WORK REQUEST: Pick out each line below containing "const".

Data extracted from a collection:
[Start of Attachment]

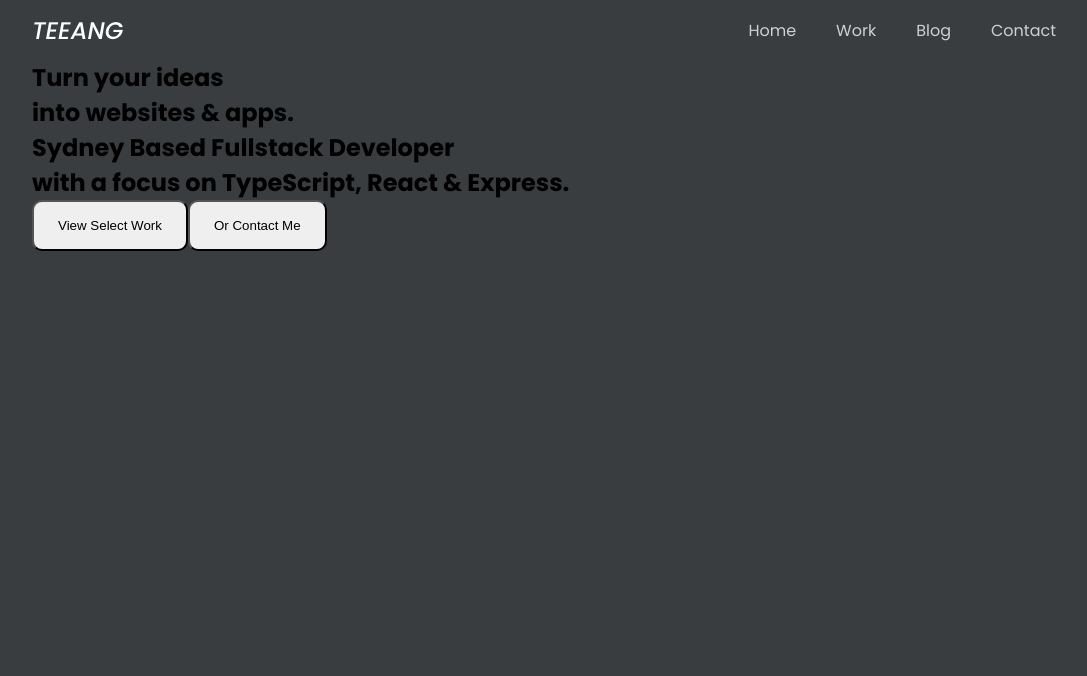
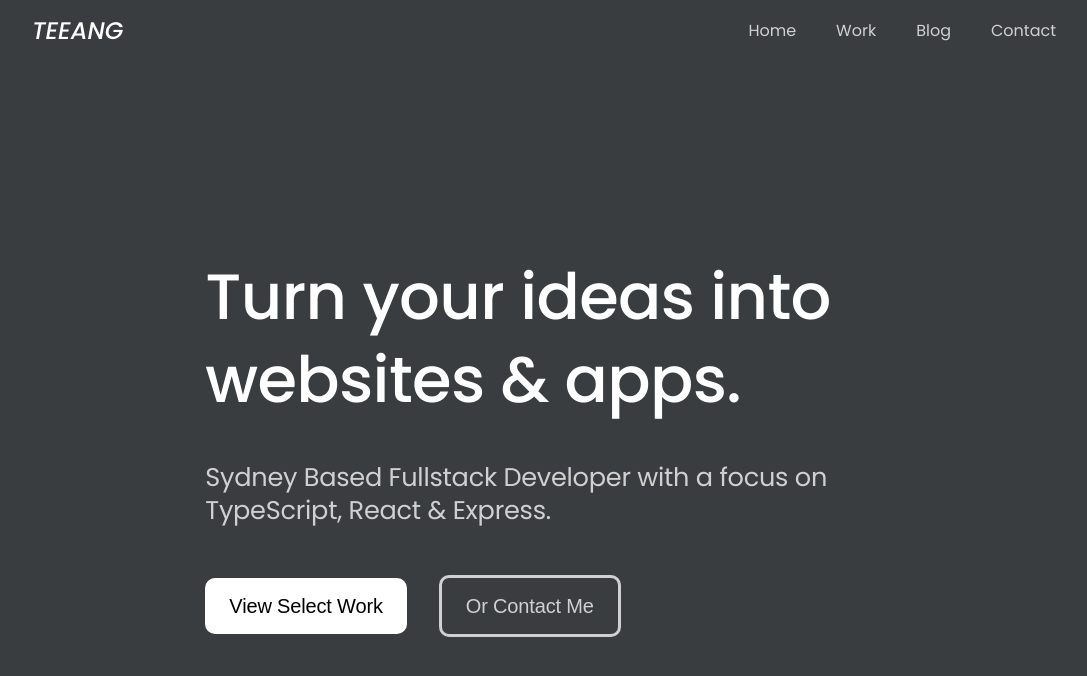
Before and after one commit to davidtaing/portfolio, a Next.js app: page / in a window 1280 px wide. Shown: the top 676 px of the page, without its empty margins (96-1183 px from the left). Built offline with nearby package versions, Linux system fonts and the light colour scheme.

Commit message:
style: Home page

```diff
--- a/src/pages/index.tsx
+++ b/src/pages/index.tsx
@@ -1,24 +1,54 @@
 import type { NextPage } from "next";
+import styled from "styled-components";
+
+const StyledSection = styled.section`
+  height: calc(100vh - 60px);
+
+  .content {
+    margin: auto 0;
+    justify-content: center;
+
+    .cta-button-container {
+      > * {
+        margin-top: 3rem;
+      }
+
+      .contact-btn {
+        display: none;
+        margin-left: 2rem;
+
+        @media (min-width: 50em) {
+          display: inline;
+        }
+      }
+    }
+  }
+`;
 
 const Home: NextPage = () => {
   return (
     <div className="homepage">
-      <section className="hero-section">
-        <div className="wrapper">
-          <h1>
-            Turn your ideas
-            <br />
-            into websites & apps.
-          </h1>
-          <h2>
-            Sydney Based Fullstack Developer
-            <br />
-            with a focus on TypeScript, React & Express.
-          </h2>
-          <button className="button-primary">View Select Work</button>
-          <button className="button-secondary">Or Contact Me</button>
+      <StyledSection className="hero-section">
+        <div className="wrapper grid-col-12">
+          <div className="content">
+            <h1 className="fs-xl clr-light-primary">
+              Turn your ideas into websites & apps.
+            </h1>
+            <h2 className="fs-l clr-light-secondary">
+              Sydney Based Fullstack Developer with a focus on TypeScript, React
+              & Express.
+            </h2>
+            <div className="cta-button-container">
+              <button className="select-work-btn btn-primary fs-h600">
+                View Select Work
+              </button>
+              <button className="contact-btn btn-secondary fs-h600">
+                Or Contact Me
+              </button>
+            </div>
+          </div>
         </div>
-      </section>
+      </StyledSection>
     </div>
   );
 };
```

[End of Attachment]

RESULT OF THE TASK:
+const StyledSection = styled.section`
 const Home: NextPage = () => {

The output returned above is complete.